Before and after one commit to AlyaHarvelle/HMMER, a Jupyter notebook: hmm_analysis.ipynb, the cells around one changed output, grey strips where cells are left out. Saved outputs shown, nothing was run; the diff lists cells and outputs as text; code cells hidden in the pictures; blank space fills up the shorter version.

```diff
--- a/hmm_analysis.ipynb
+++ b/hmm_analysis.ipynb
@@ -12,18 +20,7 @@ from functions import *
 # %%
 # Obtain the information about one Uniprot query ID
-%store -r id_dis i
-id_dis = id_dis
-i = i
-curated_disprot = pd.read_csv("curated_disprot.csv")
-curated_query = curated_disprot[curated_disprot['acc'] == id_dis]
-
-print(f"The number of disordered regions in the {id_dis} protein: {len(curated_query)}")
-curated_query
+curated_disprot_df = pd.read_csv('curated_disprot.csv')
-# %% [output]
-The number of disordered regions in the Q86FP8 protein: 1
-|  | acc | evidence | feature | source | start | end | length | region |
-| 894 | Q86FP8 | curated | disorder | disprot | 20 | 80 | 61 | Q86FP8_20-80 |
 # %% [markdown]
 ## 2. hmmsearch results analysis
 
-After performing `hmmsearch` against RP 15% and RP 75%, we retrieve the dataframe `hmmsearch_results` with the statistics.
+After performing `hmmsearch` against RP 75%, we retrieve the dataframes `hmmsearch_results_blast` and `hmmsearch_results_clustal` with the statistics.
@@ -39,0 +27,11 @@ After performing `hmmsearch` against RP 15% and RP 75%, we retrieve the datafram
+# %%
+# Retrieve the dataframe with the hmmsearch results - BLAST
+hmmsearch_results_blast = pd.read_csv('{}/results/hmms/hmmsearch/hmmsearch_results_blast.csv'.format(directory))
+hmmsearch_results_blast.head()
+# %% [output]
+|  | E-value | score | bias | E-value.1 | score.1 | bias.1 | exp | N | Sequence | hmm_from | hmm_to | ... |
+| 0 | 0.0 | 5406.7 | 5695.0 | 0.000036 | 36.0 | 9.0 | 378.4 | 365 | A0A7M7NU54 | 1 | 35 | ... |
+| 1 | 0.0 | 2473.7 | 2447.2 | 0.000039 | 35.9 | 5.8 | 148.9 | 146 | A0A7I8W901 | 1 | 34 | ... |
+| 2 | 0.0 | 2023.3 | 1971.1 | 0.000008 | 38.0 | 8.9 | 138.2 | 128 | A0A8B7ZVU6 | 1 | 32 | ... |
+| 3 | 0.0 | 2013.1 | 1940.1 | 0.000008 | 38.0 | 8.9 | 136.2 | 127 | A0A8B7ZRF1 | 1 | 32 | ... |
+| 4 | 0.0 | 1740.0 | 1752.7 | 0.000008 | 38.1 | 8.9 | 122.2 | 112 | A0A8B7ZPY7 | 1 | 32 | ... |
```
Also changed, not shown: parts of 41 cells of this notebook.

WHAT TO DO: Every record is to be written out verbatim.

ANSWER TO THIS EXERCISE:
Before and after one commit to AlyaHarvelle/HMMER, a Jupyter notebook: hmm_analysis.ipynb, the cells around one changed output, grey strips where cells are left out. Saved outputs shown, nothing was run; the diff lists cells and outputs as text; code cells hidden in the pictures; blank space fills up the shorter version.

```diff
--- a/hmm_analysis.ipynb
+++ b/hmm_analysis.ipynb
@@ -12,18 +20,7 @@ from functions import *
 # %%
 # Obtain the information about one Uniprot query ID
-%store -r id_dis i
-id_dis = id_dis
-i = i
-curated_disprot = pd.read_csv("curated_disprot.csv")
-curated_query = curated_disprot[curated_disprot['acc'] == id_dis]
-
-print(f"The number of disordered regions in the {id_dis} protein: {len(curated_query)}")
-curated_query
+curated_disprot_df = pd.read_csv('curated_disprot.csv')
-# %% [output]
-The number of disordered regions in the Q86FP8 protein: 1
-|  | acc | evidence | feature | source | start | end | length | region |
-| 894 | Q86FP8 | curated | disorder | disprot | 20 | 80 | 61 | Q86FP8_20-80 |
 # %% [markdown]
 ## 2. hmmsearch results analysis
 
-After performing `hmmsearch` against RP 15% and RP 75%, we retrieve the dataframe `hmmsearch_results` with the statistics.
+After performing `hmmsearch` against RP 75%, we retrieve the dataframes `hmmsearch_results_blast` and `hmmsearch_results_clustal` with the statistics.
@@ -39,0 +27,11 @@ After performing `hmmsearch` against RP 15% and RP 75%, we retrieve the datafram
+# %%
+# Retrieve the dataframe with the hmmsearch results - BLAST
+hmmsearch_results_blast = pd.read_csv('{}/results/hmms/hmmsearch/hmmsearch_results_blast.csv'.format(directory))
+hmmsearch_results_blast.head()
+# %% [output]
+|  | E-value | score | bias | E-value.1 | score.1 | bias.1 | exp | N | Sequence | hmm_from | hmm_to | ... |
+| 0 | 0.0 | 5406.7 | 5695.0 | 0.000036 | 36.0 | 9.0 | 378.4 | 365 | A0A7M7NU54 | 1 | 35 | ... |
+| 1 | 0.0 | 2473.7 | 2447.2 | 0.000039 | 35.9 | 5.8 | 148.9 | 146 | A0A7I8W901 | 1 | 34 | ... |
+| 2 | 0.0 | 2023.3 | 1971.1 | 0.000008 | 38.0 | 8.9 | 138.2 | 128 | A0A8B7ZVU6 | 1 | 32 | ... |
+| 3 | 0.0 | 2013.1 | 1940.1 | 0.000008 | 38.0 | 8.9 | 136.2 | 127 | A0A8B7ZRF1 | 1 | 32 | ... |
+| 4 | 0.0 | 1740.0 | 1752.7 | 0.000008 | 38.1 | 8.9 | 122.2 | 112 | A0A8B7ZPY7 | 1 | 32 | ... |
```
Also changed, not shown: parts of 41 cells of this notebook.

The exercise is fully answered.